### What to produce
Please retype every record exactly as it appears, omitting the pictures.

[Data entries]
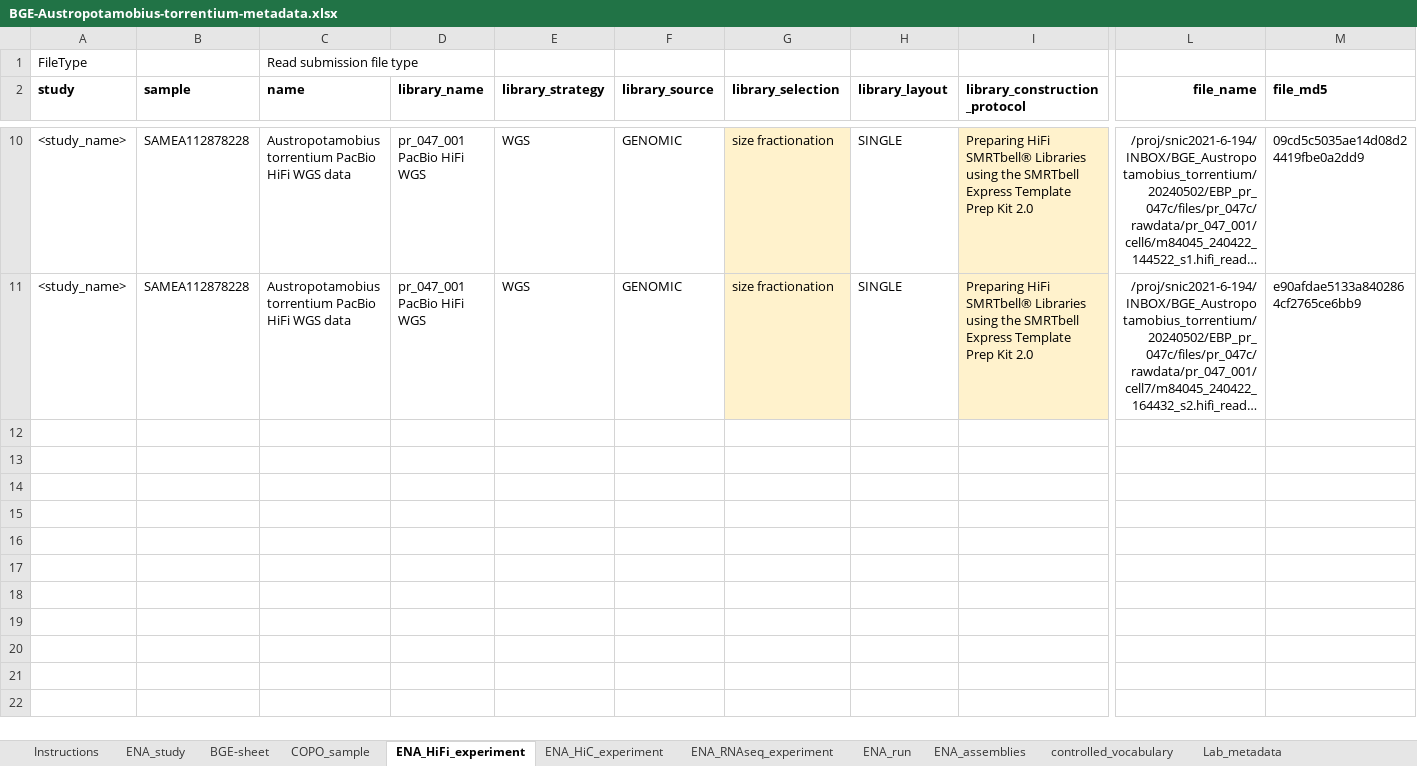
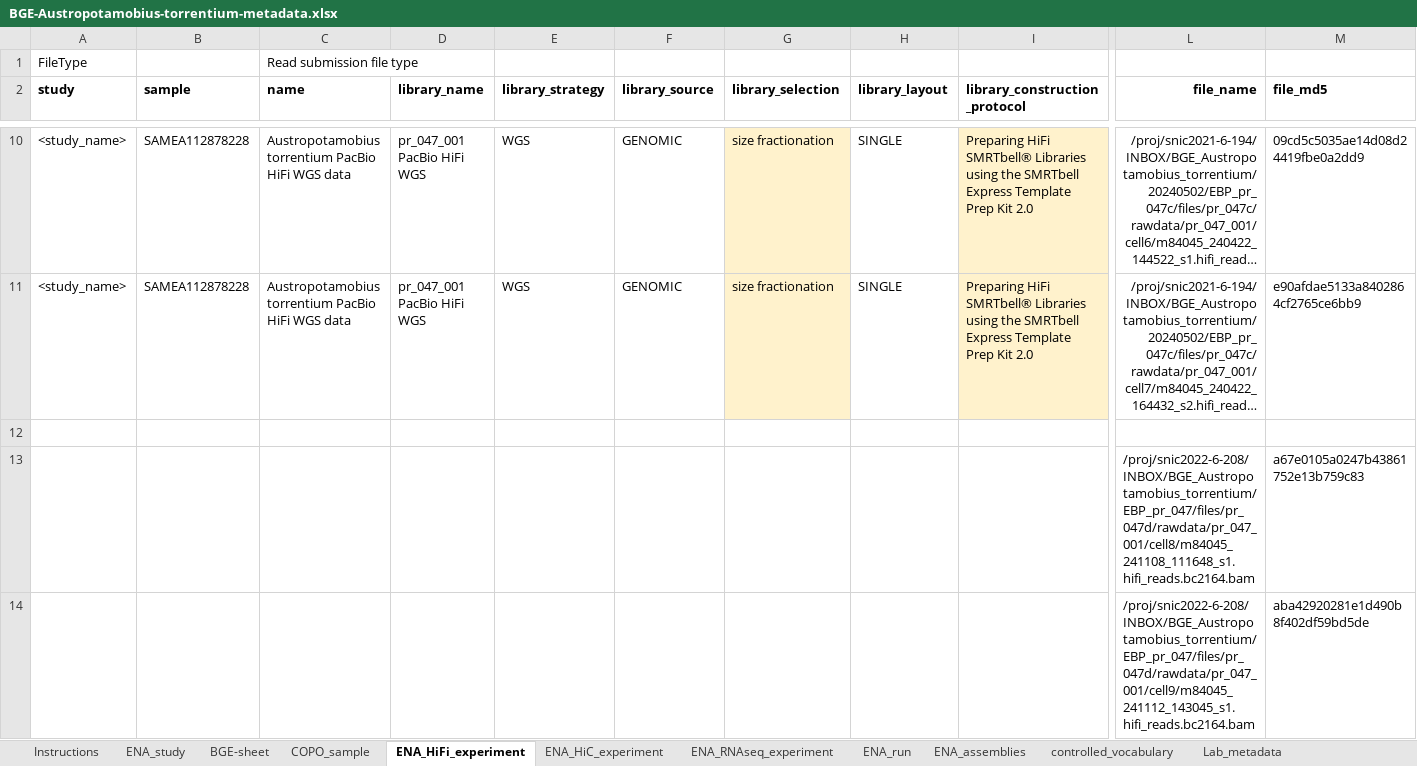
Before and after one commit to NBISweden/data-submission-documentation, an Excel workbook: ENA/BGE-Crayfish/data/BGE-Austropotamobius-torrentium-metadata.xlsx, sheet ENA_HiFi_experiment, drawn as a sheet; only a part is shown, gaps mark what is left out; long unchanged cells end in …; values as stored, in another font and other column widths than the file's, no borders; charts and pictures not drawn; rows hold the shown columns only; the diff covers the shown part only; the diff names each change by its address in the sheet, - before the commit and + after, or states it on an @@ line.

```diff
--- a/ENA/BGE-Crayfish/data/BGE-Austropotamobius-torrentium-metadata.xlsx (sheet ENA_HiFi_experiment)
+++ b/ENA/BGE-Crayfish/data/BGE-Austropotamobius-torrentium-metadata.xlsx (sheet ENA_HiFi_experiment)
+row 12: (empty)
+row 13:  |  |  |  |  |  |  |  |  | /proj/snic2022-6-208/INBOX/BGE_Austropotamobius_torrentium/EBP_pr_047/files/pr_047d/rawdata/pr_047_001/cell8/m84045_241108_111648_s1.hifi_reads.bc2164.bam | a67e0105a0247b43861752e13b759c83
+row 14:  |  |  |  |  |  |  |  |  | /proj/snic2022-6-208/INBOX/BGE_Austropotamobius_torrentium/EBP_pr_047/files/pr_047d/rawdata/pr_047_001/cell9/m84045_241112_143045_s1.hifi_reads.bc2164.bam | aba42920281e1d490b8f402df59bd5de
```
Also changed, not shown: 2 added rows elsewhere in this sheet, sheet BGE-sheet, sheet COPO_sample, 5 other files.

### Answer below
Before and after one commit to NBISweden/data-submission-documentation, an Excel workbook: ENA/BGE-Crayfish/data/BGE-Austropotamobius-torrentium-metadata.xlsx, sheet ENA_HiFi_experiment, drawn as a sheet; only a part is shown, gaps mark what is left out; long unchanged cells end in …; values as stored, in another font and other column widths than the file's, no borders; charts and pictures not drawn; rows hold the shown columns only; the diff covers the shown part only; the diff names each change by its address in the sheet, - before the commit and + after, or states it on an @@ line.

```diff
--- a/ENA/BGE-Crayfish/data/BGE-Austropotamobius-torrentium-metadata.xlsx (sheet ENA_HiFi_experiment)
+++ b/ENA/BGE-Crayfish/data/BGE-Austropotamobius-torrentium-metadata.xlsx (sheet ENA_HiFi_experiment)
+row 12: (empty)
+row 13:  |  |  |  |  |  |  |  |  | /proj/snic2022-6-208/INBOX/BGE_Austropotamobius_torrentium/EBP_pr_047/files/pr_047d/rawdata/pr_047_001/cell8/m84045_241108_111648_s1.hifi_reads.bc2164.bam | a67e0105a0247b43861752e13b759c83
+row 14:  |  |  |  |  |  |  |  |  | /proj/snic2022-6-208/INBOX/BGE_Austropotamobius_torrentium/EBP_pr_047/files/pr_047d/rawdata/pr_047_001/cell9/m84045_241112_143045_s1.hifi_reads.bc2164.bam | aba42920281e1d490b8f402df59bd5de
```
Also changed, not shown: 2 added rows elsewhere in this sheet, sheet BGE-sheet, sheet COPO_sample, 5 other files.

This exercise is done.